Task data -
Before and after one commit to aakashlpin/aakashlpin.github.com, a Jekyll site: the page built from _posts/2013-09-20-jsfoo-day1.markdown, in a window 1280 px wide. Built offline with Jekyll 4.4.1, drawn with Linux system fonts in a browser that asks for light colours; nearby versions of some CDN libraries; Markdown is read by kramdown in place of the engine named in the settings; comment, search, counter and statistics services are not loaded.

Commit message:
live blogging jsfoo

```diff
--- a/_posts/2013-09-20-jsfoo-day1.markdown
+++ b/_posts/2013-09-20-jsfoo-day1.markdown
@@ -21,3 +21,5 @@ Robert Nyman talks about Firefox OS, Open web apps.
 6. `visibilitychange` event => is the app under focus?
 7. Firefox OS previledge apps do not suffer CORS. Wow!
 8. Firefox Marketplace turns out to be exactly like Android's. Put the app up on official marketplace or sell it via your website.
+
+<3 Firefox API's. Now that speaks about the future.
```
* * *
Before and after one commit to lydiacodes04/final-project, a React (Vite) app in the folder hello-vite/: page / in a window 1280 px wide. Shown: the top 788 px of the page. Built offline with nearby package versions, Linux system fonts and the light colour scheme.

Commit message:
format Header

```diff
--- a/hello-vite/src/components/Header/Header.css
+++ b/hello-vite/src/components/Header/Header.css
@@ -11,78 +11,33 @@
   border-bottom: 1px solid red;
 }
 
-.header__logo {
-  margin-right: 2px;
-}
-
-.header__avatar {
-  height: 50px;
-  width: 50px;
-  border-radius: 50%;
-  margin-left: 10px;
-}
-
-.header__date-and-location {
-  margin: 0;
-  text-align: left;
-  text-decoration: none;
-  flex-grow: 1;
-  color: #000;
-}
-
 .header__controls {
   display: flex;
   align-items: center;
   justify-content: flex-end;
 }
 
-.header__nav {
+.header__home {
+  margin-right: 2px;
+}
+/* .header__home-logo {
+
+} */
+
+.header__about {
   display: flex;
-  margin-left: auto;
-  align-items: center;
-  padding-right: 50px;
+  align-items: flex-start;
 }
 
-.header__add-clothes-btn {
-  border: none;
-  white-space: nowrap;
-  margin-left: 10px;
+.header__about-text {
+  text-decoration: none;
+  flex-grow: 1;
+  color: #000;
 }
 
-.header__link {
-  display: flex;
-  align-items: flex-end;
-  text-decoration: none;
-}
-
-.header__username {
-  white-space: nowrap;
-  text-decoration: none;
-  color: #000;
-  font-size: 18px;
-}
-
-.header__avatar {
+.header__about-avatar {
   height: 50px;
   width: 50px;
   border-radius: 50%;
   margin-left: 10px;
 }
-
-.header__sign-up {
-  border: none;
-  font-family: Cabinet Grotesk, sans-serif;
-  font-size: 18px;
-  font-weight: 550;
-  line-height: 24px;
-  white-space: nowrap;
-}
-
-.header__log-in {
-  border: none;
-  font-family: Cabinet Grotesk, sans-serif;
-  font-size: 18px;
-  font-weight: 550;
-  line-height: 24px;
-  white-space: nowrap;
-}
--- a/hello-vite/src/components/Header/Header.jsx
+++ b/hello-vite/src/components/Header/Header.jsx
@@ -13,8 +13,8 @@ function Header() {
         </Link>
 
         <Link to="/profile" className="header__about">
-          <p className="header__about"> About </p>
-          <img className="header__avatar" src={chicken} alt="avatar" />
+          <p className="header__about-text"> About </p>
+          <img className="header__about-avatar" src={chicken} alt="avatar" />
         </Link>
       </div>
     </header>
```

Your instructions - The lines in the records above that include the word "jsfoo" must be copied out.

Reply to the exercise -
Before and after one commit to aakashlpin/aakashlpin.github.com, a Jekyll site: the page built from _posts/2013-09-20-jsfoo-day1.markdown, in a window 1280 px wide. Built offline with Jekyll 4.4.1, drawn with Linux system fonts in a browser that asks for light colours; nearby versions of some CDN libraries; Markdown is read by kramdown in place of the engine named in the settings; comment, search, counter and statistics services are not loaded.
live blogging jsfoo
--- a/_posts/2013-09-20-jsfoo-day1.markdown
+++ b/_posts/2013-09-20-jsfoo-day1.markdown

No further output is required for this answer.